I tell them they don't need to grow any more, they're just fine the size they are, in fact they probably should have stayed a little smaller and less mobile, but they refuse to listen. D4 has discovered rolling for transportation and is trying to make it do until he figures out crawling. D3 got started babbling and then decided she should quit working on that and try to figure out how to catch up with D4. Secure gate for the stairway is on order.

It's hard to take a picture of sleep-deprivation, or the fifteenth meal in a row interrupted by an urgent plea for help in the bathroom, and DOB looks pretty much the same even when he's lost his voice. So we'll just rub those things out of the memory book from this year and put in things like this:

D1 and D2 never could figure out the vowel sequence of everyone's favorite Christmas cookie, krumkaka, and finally settled on calling it "Cream-ka-ko."

D1 saved up her own money and bought the purple bear for D2. Then she told him what it was as soon as she got home from the store on Christmas Eve, despite everyone's best efforts to insist on the virtue of surprise. D2 was still surprised.
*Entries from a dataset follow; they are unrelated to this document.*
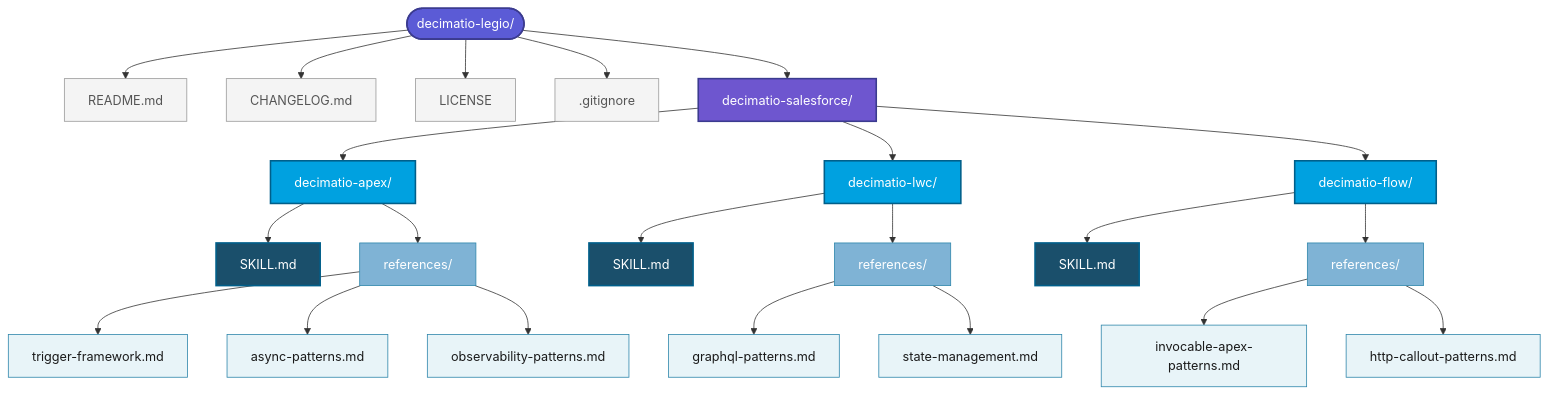
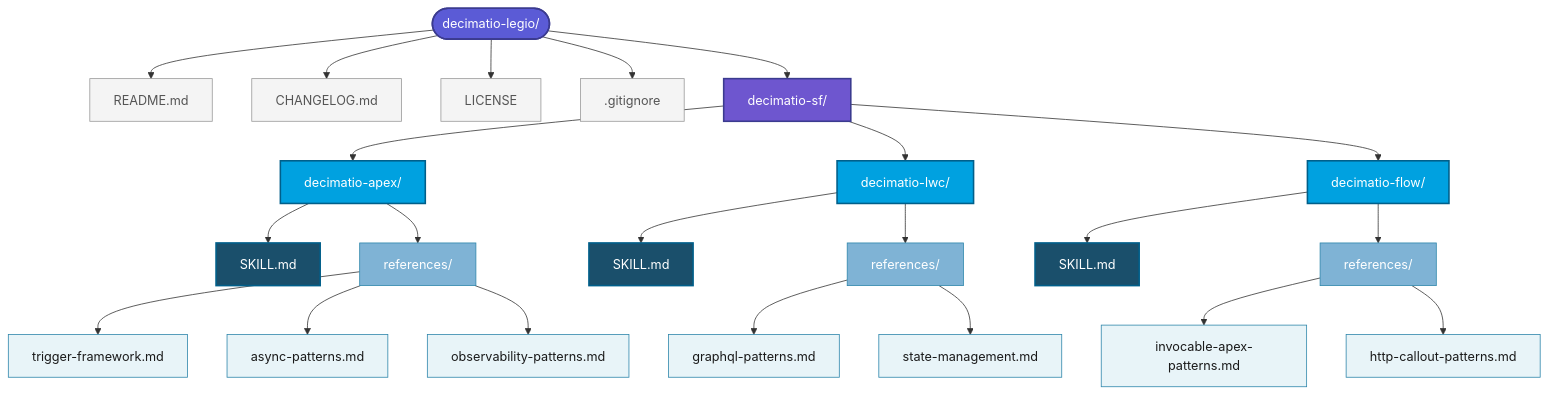
The first of 3 diagrams in README.md (Dyarchia/dyarchia-salesforce), drawn with Mermaid before and after one commit. The commit also changed other lines of this file and 11 other files, not shown here.

First line of the commit message:
refactor(repo): rename Salesforce domain folder to decimatio-sf

````diff
--- a/README.md
+++ b/README.md
@@ -29,45 +29,45 @@
 ```mermaid
 graph TD
     Root([decimatio-legio/])
     Root --> README[README.md]
     Root --> Changelog[CHANGELOG.md]
     Root --> License[LICENSE]
     Root --> Gitignore[.gitignore]
-    Root --> SF[decimatio-salesforce/]
+    Root --> SF[decimatio-sf/]
 
     SF --> Apex[decimatio-apex/]
     SF --> LWC[decimatio-lwc/]
     SF --> Flow[decimatio-flow/]
 
     Apex --> ApexSkill[SKILL.md]
     Apex --> ApexRefs[references/]
     ApexRefs --> R1[trigger-framework.md]
     ApexRefs --> R2[async-patterns.md]
     ApexRefs --> R3[observability-patterns.md]
 
     LWC --> LWCSkill[SKILL.md]
     LWC --> LWCRefs[references/]
     LWCRefs --> R4[graphql-patterns.md]
     LWCRefs --> R5[state-management.md]
 
     Flow --> FlowSkill[SKILL.md]
     Flow --> FlowRefs[references/]
     FlowRefs --> R6[invocable-apex-patterns.md]
     FlowRefs --> R7[http-callout-patterns.md]
 
     classDef root fill:#5B5BD6,stroke:#3B3B8F,color:#fff,stroke-width:2px
     classDef domainFolder fill:#6E56CF,stroke:#3B3B8F,color:#fff,stroke-width:2px
     classDef skillFolder fill:#00A1E0,stroke:#005F8A,color:#fff,stroke-width:2px
     classDef skillFile fill:#1a4f6b,stroke:#005F8A,color:#fff,stroke-width:2px
     classDef refsFolder fill:#7FB3D5,stroke:#2E86AB,color:#fff
     classDef refFile fill:#E8F4F8,stroke:#2E86AB,color:#1a1a1a
     classDef meta fill:#F4F4F4,stroke:#999,color:#555
 
     class Root root
     class SF domainFolder
     class Apex,LWC,Flow skillFolder
     class ApexSkill,LWCSkill,FlowSkill skillFile
     class ApexRefs,LWCRefs,FlowRefs refsFolder
     class R1,R2,R3,R4,R5,R6,R7 refFile
     class README,Changelog,License,Gitignore meta
 ```
````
DOB and I got our first date in almost six months--we went grocery shopping alone together. We were even able to hold hands for a few minutes before the cart got too full. (I guess technically on our anniversary we went out to get pizza, but that was an even shorter trip than grocery shopping.)

The older ducklings were finally old enough to participate in our tradition of making predictions for the New Year by writing various persons, places, and activities on slips of paper and then drawing them at random. D1 still walks around cackling that she's going to be painting in Seattle with Winnie-the-Pooh.

We went to see the zoo lights, rode on the train (riding on a tiny train over sheer drop-offs in the dark with a bunch of little kids is not easy on the nerves) and got a peek at the giraffes in their winter quarters.

I'd like to resolve to eat less and exercise more, but that will have to wait a few months. I'd like to resolve to read some great books, but I think I'd better wait until I have enough sleep for them to make sense. I'd like to tackle some great new projects, but I know they'd just get abandoned midway and then torn to pieces. I'd like to create a calm and peaceful home environment but I need a little more cooperation first.

So I'll just try to do less and enjoy it more, eat and sleep when I have the opportunity, savor any quiet moments that come, and live as happily as possible whether the moment is photographable or not.